2.    Canadian Medical Protective Association. What happened to the physical exam? Last modified October 2021. Accessed 16 October 2023.

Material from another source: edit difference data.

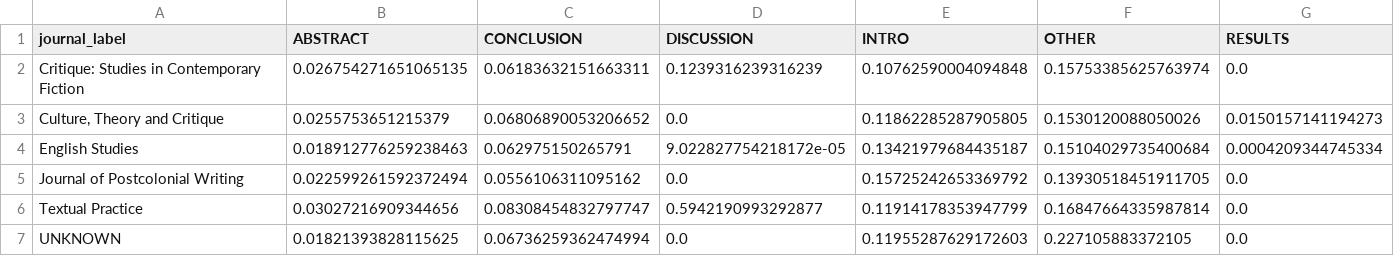
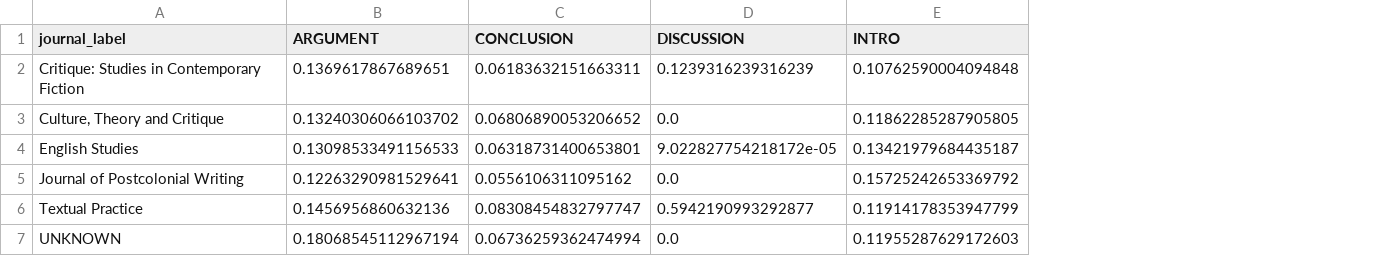
Before and after one commit to bayttar/stylo_local, a CSV file: stylo_out/grobid_sections/journal_section_template_canonical.csv, drawn as a sheet; removed rows and columns are numbered as before the commit, all else as after; the diff names each change by its address in the sheet, - before the commit and + after, or states it on an @@ line.

```diff
--- a/stylo_out/grobid_sections/journal_section_template_canonical.csv
+++ b/stylo_out/grobid_sections/journal_section_template_canonical.csv
-column B (ABSTRACT), rows 2-7: 0.026754271651065135 | 0.0255753651215379 | 0.018912776259238463 | 0.022599261592372494 | 0.03027216909344656 | 0.01821393828115625
+column B (ARGUMENT), rows 2-7: 0.1369617867689651 | 0.13240306066103702 | 0.13098533491156533 | 0.12263290981529641 | 0.1456956860632136 | 0.18068545112967194
-column F (OTHER), rows 2-7: 0.15753385625763974 | 0.1530120088050026 | 0.15104029735400684 | 0.13930518451911705 | 0.16847664335987814 | 0.227105883372105
-column G (RESULTS), rows 2-7: 0.0 | 0.0150157141194273 | 0.0004209344745334 | 0.0 | 0.0 | 0.0
-C4 (CONCLUSION): 0.062975150265791
+C4 (CONCLUSION): 0.06318731400653801
```
Also changed, not shown: stylo_out/canonical_sections_wide.csv, stylo_out/grobid_sections/journal_template_strength.csv, 22 other files.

Harvey Koochin, MD. Perspectives on the value of the clinical exam for your patients with work-related medical conditions. BCMJ, Vol. 65, No. 10, December, 2023, Page(s) 386,388 - WorkSafeBC.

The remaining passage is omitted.